Four Enchanting Pueblos Blancos in Andalucia

"My soul can find no staircase to heaven unless it be through earth's loveliness." Michelangelo 
Plaza de España in Grazalema
In the valley of the Sierra del Endrinal sits a peaceful town of a few thousand residents. Grazalema was our first stop along the pueblos blancos route. We had heard of their "cabello del angel" pastry and were curious about this "angel's head". We picked up some at a bakery off the plaza. They were sweet, as sweet as little angels who lovingly keep us out of harm's way.

Puerto Rico Restaurant

Puerto Rico Restaurant
We were lucky to have found a really good restaurant in the center of Madrid. So many other people concur by the queue that forms outside the restaurant on most days.

The Feast of Our Lady of the Almudena

The statue of Our Lady of the Almudena was brought to Spain by St. James, the apostle. It was hidden for centuries to keep it from being desecrated and destroyed by the arrival of the Moors in Spain in the 8th century. The search for the statue commenced after Spain was reconquered from the Moors in the 11th century.  It was miraculously found on November 9, 1085 during a novena and procession held for the purpose of finding her image. Since then Madrid has celebrated annually the feast of Our Lady of the Almudena, the patron saint of the city, on November 9.
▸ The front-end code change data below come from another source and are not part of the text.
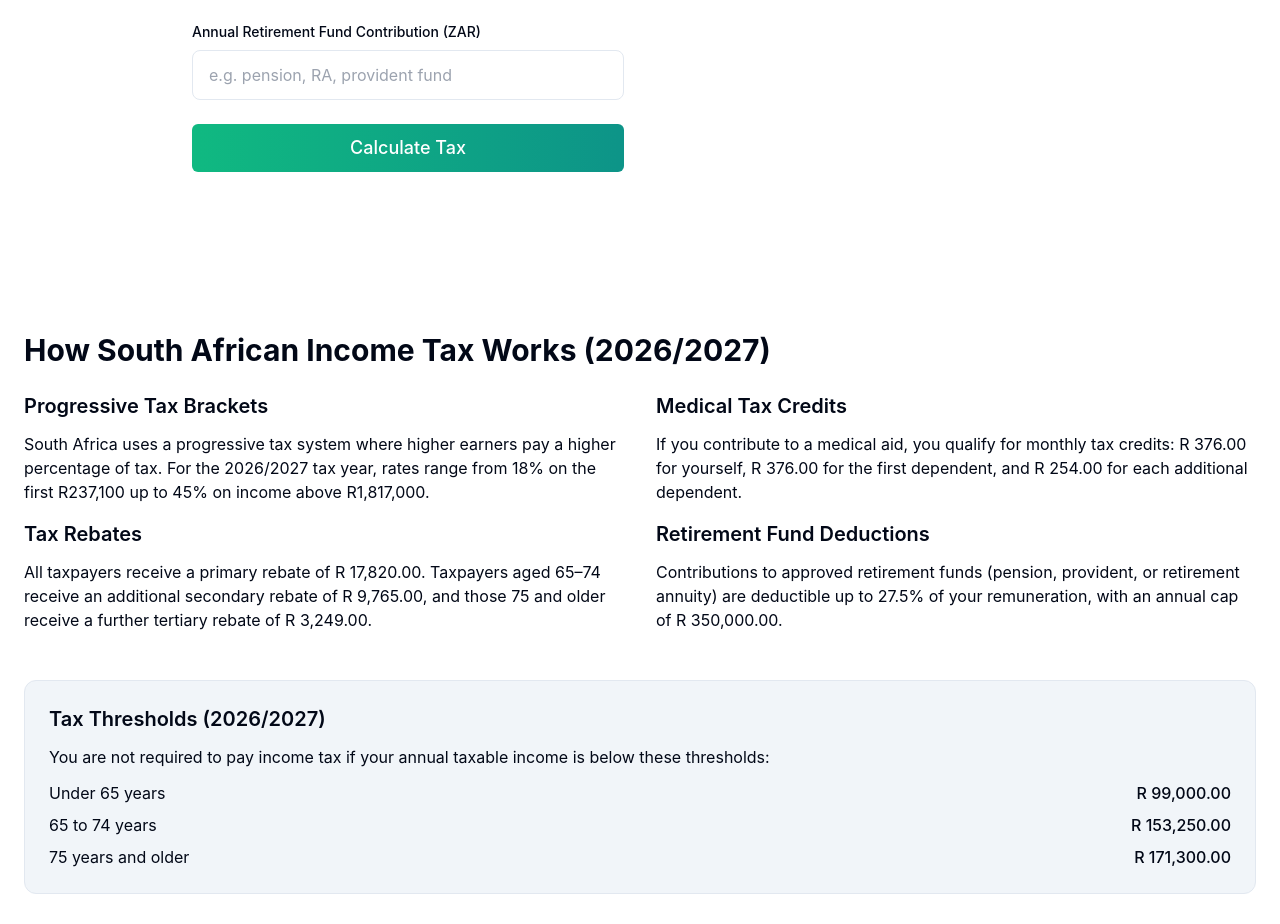
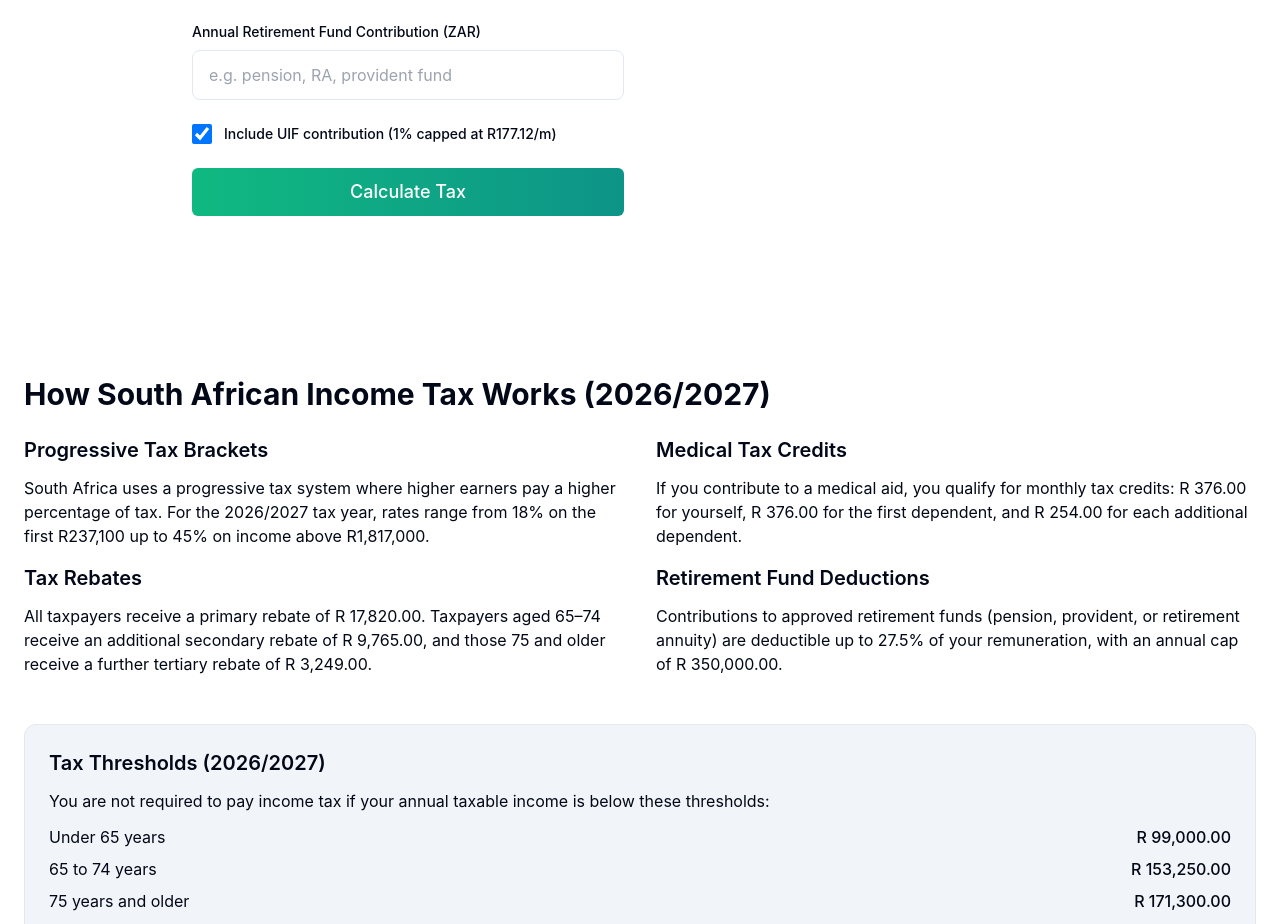
Before and after one commit to thilisadiki/fin-tool-landing-page, a React (Vite) app: page /calculators/sars-income-tax-calculator in a window 1280 px wide. Shown: the part 927-1851 px from the top of the page. Built offline with nearby package versions, Linux system fonts and the light colour scheme.

Commit message:
feat: add UIF contribution calculation and UI toggle to tax calculator

```diff
--- a/src/components/calculators/tax/TaxBreakdownTable.tsx
+++ b/src/components/calculators/tax/TaxBreakdownTable.tsx
@@ -63,9 +63,19 @@ export default function TaxBreakdownTable({ result }: TaxBreakdownTableProps) {
                 <span className="font-medium text-emerald-500">-{formatZAR(result.annualMedicalCredits)}</span>
               </div>
             )}
-            <div className="flex justify-between py-2 font-bold">
+            <div className="flex justify-between py-2 font-bold border-b border-border/50">
               <span className="text-foreground">Annual tax payable</span>
               <span className="text-foreground">{formatZAR(result.annualTaxPayable)}</span>
+            </div>
+            {result.annualUIF > 0 && (
+              <div className="flex justify-between py-2 border-b border-border/50">
+                <span className="text-muted-foreground">Annual UIF Contribution</span>
+                <span className="font-medium text-amber-500">{formatZAR(result.annualUIF)}</span>
+              </div>
+            )}
+            <div className="flex justify-between py-2 font-bold">
+              <span className="text-foreground">Total Annual Deductions (Tax + UIF)</span>
+              <span className="text-foreground">{formatZAR(result.annualTaxPayable + result.annualUIF)}</span>
             </div>
           </div>
         </AccordionContent>
--- a/src/components/calculators/tax/TaxCalculatorForm.tsx
+++ b/src/components/calculators/tax/TaxCalculatorForm.tsx
@@ -124,6 +124,20 @@ export default function TaxCalculatorForm({ inputs, onChange, onCalculate }: Tax
         />
       </div>
 
+      {/* UIF Toggle */}
+      <div className="flex items-center gap-3">
+        <input
+          type="checkbox"
+          id="includeUIF"
+          checked={inputs.includeUIF}
+          onChange={(e) => update({ includeUIF: e.target.checked })}
+          className="w-5 h-5 rounded border-input text-emerald-500 focus:ring-emerald-500"
+        />
+        <label htmlFor="includeUIF" className="text-sm font-medium text-foreground cursor-pointer">
+          Include UIF contribution (1% capped at R177.12/m)
+        </label>
+      </div>
+
       <Button
         size="lg"
         className="w-full bg-gradient-to-r from-emerald-500 to-teal-600 hover:from-emerald-600 hover:to-teal-700 text-white text-lg py-6"
--- a/src/lib/calculators/taxCalculator.ts
+++ b/src/lib/calculators/taxCalculator.ts
@@ -7,6 +7,7 @@ export interface TaxInputs {
   ageCategory: AgeCategory;
   medicalAidMembers: number;
   retirementContribution: number;
+  includeUIF: boolean;
 }
 
 export interface BracketResult {
@@ -25,6 +26,8 @@ export interface TaxResult {
   annualRebates: number;
   annualMedicalCredits: number;
   annualTaxPayable: number;
+  annualUIF: number;
+  monthlyUIF: number;
   monthlyTax: number;
   monthlyGross: number;
   monthlyNet: number;
@@ -115,9 +118,14 @@ export function calculateTax(
 
   const monthlyGross = annualGrossIncome / 12;
   const monthlyTax = annualTaxPayable / 12;
-  const monthlyNet = monthlyGross - monthlyTax;
+
+  // UIF Calculation (1% capped at R177.12 per month)
+  const monthlyUIF = inputs.includeUIF ? Math.min(monthlyGross * 0.01, 177.12) : 0;
+  const annualUIF = monthlyUIF * 12;
+
+  const monthlyNet = monthlyGross - monthlyTax - monthlyUIF;
   const effectiveTaxRate =
-    annualGrossIncome > 0 ? (annualTaxPayable / annualGrossIncome) * 100 : 0;
+    annualGrossIncome > 0 ? ((annualTaxPayable + annualUIF) / annualGrossIncome) * 100 : 0;
 
   return {
     annualGrossIncome,
@@ -127,6 +135,8 @@ export function calculateTax(
     annualRebates,
     annualMedicalCredits,
     annualTaxPayable,
+    annualUIF,
+    monthlyUIF,
     monthlyTax,
     monthlyGross,
     monthlyNet,
--- a/src/pages/calculators/SarsIncomeTaxCalculator.tsx
+++ b/src/pages/calculators/SarsIncomeTaxCalculator.tsx
@@ -19,6 +19,7 @@ const DEFAULT_INPUTS: TaxInputs = {
   ageCategory: 'under65',
   medicalAidMembers: 0,
   retirementContribution: 0,
+  includeUIF: true,
 };
 
 const taxCalcSchema = buildTaxCalculatorSchema();
```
Why you should enter the Mezquita with your eyes closed

"To Cordoba belong all the beauty and ornaments that delight the eye or dazzle the sight. Her long line of Sultans form her crown of glory; her necklace is strung with the pearls which her poets have gathered from the ocean of language; her dress is of the banners of learning, well-knit together by her men of science; and the masters of every art and industry are the hem of her garments." Stanley Lane Poole, The Moors in Spain: Introduction
One of the most amazing places I've visited in the world is the Mezquita. The Mosque Cathedral of Córdoba was built on the site of the Church of San Vicente from the Visigothic occupation of Córdoba in the 6th century. It has changed ownership a few times since then. Muslims ruled Córdoba from the 8th century through 1236 when Córdoba fell to Christian Spain. The Mesquita which was completed in 976 was left intact until King Ferdinand III converted the mosque to a cathedral within a mosque in the 13th century.
When you enter the Mezqu…

San Lorenzo de El Escorial

It's been ages since my first visit to the monastery of El Escorial. What impressed me most then were the long corridors and one particular door with a low clearing so you would have to stoop so low to pass through. Or else.....
I was delighted to discover that I could go to San Lorenzo de El Escorial by taking one of the suburban trains from Chamartin. And the trip took less than an hour and costs 8.10€ roundtrip. So I took off one sunny afternoon to rediscover this old town. What struck me as we approached El Escorial were the spectacular mountains which dominated the landscape. Little did I realize that when I opted to walk to the monastery that I would be climbing up a thousand meters to the foot of Mount Abantos in the Sierra de Guadarrama. So I panted uphill all the while thinking, will I ever get there? I found out later on that I took the roundabout way along Avenida de Los Reyes Catolicos but what the heck. It was a good exercise which I badly needed after the overindulg…

Cerralbo Museum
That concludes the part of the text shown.